● **Directions for this task**
Word for word, print every entry below.

[Records from a data collection]
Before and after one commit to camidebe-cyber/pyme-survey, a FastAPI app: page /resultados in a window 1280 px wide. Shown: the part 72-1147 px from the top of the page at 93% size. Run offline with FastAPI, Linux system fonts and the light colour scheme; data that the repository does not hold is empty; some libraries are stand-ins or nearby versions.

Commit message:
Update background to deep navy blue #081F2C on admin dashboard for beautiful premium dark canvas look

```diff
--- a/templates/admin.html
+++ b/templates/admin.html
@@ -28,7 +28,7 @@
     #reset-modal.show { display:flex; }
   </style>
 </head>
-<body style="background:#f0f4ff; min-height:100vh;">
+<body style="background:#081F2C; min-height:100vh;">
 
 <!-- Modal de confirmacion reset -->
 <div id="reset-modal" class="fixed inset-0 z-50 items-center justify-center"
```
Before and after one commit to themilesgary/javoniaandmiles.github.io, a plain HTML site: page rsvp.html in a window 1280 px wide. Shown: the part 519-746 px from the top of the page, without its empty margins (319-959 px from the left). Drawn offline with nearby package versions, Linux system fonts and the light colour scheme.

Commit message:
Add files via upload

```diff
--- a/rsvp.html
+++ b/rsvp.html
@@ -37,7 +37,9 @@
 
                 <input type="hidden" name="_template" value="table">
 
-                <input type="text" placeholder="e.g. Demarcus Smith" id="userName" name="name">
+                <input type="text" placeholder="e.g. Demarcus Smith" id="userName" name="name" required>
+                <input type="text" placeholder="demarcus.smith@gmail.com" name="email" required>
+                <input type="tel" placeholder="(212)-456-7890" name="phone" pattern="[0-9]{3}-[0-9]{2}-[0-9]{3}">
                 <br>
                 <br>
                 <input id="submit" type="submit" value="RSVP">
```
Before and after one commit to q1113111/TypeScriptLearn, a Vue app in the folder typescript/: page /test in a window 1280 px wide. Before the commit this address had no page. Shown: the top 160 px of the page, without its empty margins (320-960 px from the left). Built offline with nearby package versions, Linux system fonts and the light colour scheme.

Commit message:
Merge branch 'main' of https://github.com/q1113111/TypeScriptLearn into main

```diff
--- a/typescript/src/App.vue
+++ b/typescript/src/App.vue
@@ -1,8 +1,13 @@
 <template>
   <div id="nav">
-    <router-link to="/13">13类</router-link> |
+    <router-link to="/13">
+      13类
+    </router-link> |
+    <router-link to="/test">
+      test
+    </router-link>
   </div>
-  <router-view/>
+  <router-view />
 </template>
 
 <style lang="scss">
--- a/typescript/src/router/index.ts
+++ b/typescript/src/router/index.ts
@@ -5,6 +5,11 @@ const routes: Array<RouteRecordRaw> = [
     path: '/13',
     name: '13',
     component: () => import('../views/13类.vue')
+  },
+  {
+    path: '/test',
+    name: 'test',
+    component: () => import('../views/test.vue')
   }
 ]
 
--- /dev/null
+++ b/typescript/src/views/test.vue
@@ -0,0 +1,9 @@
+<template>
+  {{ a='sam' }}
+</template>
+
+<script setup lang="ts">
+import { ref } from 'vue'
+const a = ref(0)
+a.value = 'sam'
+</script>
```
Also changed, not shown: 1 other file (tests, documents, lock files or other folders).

● **Exercise output**
Before and after one commit to camidebe-cyber/pyme-survey, a FastAPI app: page /resultados in a window 1280 px wide. Shown: the part 72-1147 px from the top of the page at 93% size. Run offline with FastAPI, Linux system fonts and the light colour scheme; data that the repository does not hold is empty; some libraries are stand-ins or nearby versions.

Commit message:
Update background to deep navy blue #081F2C on admin dashboard for beautiful premium dark canvas look

```diff
--- a/templates/admin.html
+++ b/templates/admin.html
@@ -28,7 +28,7 @@
     #reset-modal.show { display:flex; }
   </style>
 </head>
-<body style="background:#f0f4ff; min-height:100vh;">
+<body style="background:#081F2C; min-height:100vh;">
 
 <!-- Modal de confirmacion reset -->
 <div id="reset-modal" class="fixed inset-0 z-50 items-center justify-center"
```
Before and after one commit to themilesgary/javoniaandmiles.github.io, a plain HTML site: page rsvp.html in a window 1280 px wide. Shown: the part 519-746 px from the top of the page, without its empty margins (319-959 px from the left). Drawn offline with nearby package versions, Linux system fonts and the light colour scheme.

Commit message:
Add files via upload

```diff
--- a/rsvp.html
+++ b/rsvp.html
@@ -37,7 +37,9 @@
 
                 <input type="hidden" name="_template" value="table">
 
-                <input type="text" placeholder="e.g. Demarcus Smith" id="userName" name="name">
+                <input type="text" placeholder="e.g. Demarcus Smith" id="userName" name="name" required>
+                <input type="text" placeholder="demarcus.smith@gmail.com" name="email" required>
+                <input type="tel" placeholder="(212)-456-7890" name="phone" pattern="[0-9]{3}-[0-9]{2}-[0-9]{3}">
                 <br>
                 <br>
                 <input id="submit" type="submit" value="RSVP">
```
Before and after one commit to q1113111/TypeScriptLearn, a Vue app in the folder typescript/: page /test in a window 1280 px wide. Before the commit this address had no page. Shown: the top 160 px of the page, without its empty margins (320-960 px from the left). Built offline with nearby package versions, Linux system fonts and the light colour scheme.

Commit message:
Merge branch 'main' of https://github.com/q1113111/TypeScriptLearn into main

```diff
--- a/typescript/src/App.vue
+++ b/typescript/src/App.vue
@@ -1,8 +1,13 @@
 <template>
   <div id="nav">
-    <router-link to="/13">13类</router-link> |
+    <router-link to="/13">
+      13类
+    </router-link> |
+    <router-link to="/test">
+      test
+    </router-link>
   </div>
-  <router-view/>
+  <router-view />
 </template>
 
 <style lang="scss">
--- a/typescript/src/router/index.ts
+++ b/typescript/src/router/index.ts
@@ -5,6 +5,11 @@ const routes: Array<RouteRecordRaw> = [
     path: '/13',
     name: '13',
     component: () => import('../views/13类.vue')
+  },
+  {
+    path: '/test',
+    name: 'test',
+    component: () => import('../views/test.vue')
   }
 ]
 
--- /dev/null
+++ b/typescript/src/views/test.vue
@@ -0,0 +1,9 @@
+<template>
+  {{ a='sam' }}
+</template>
+
+<script setup lang="ts">
+import { ref } from 'vue'
+const a = ref(0)
+a.value = 'sam'
+</script>
```
Also changed, not shown: 1 other file (tests, documents, lock files or other folders).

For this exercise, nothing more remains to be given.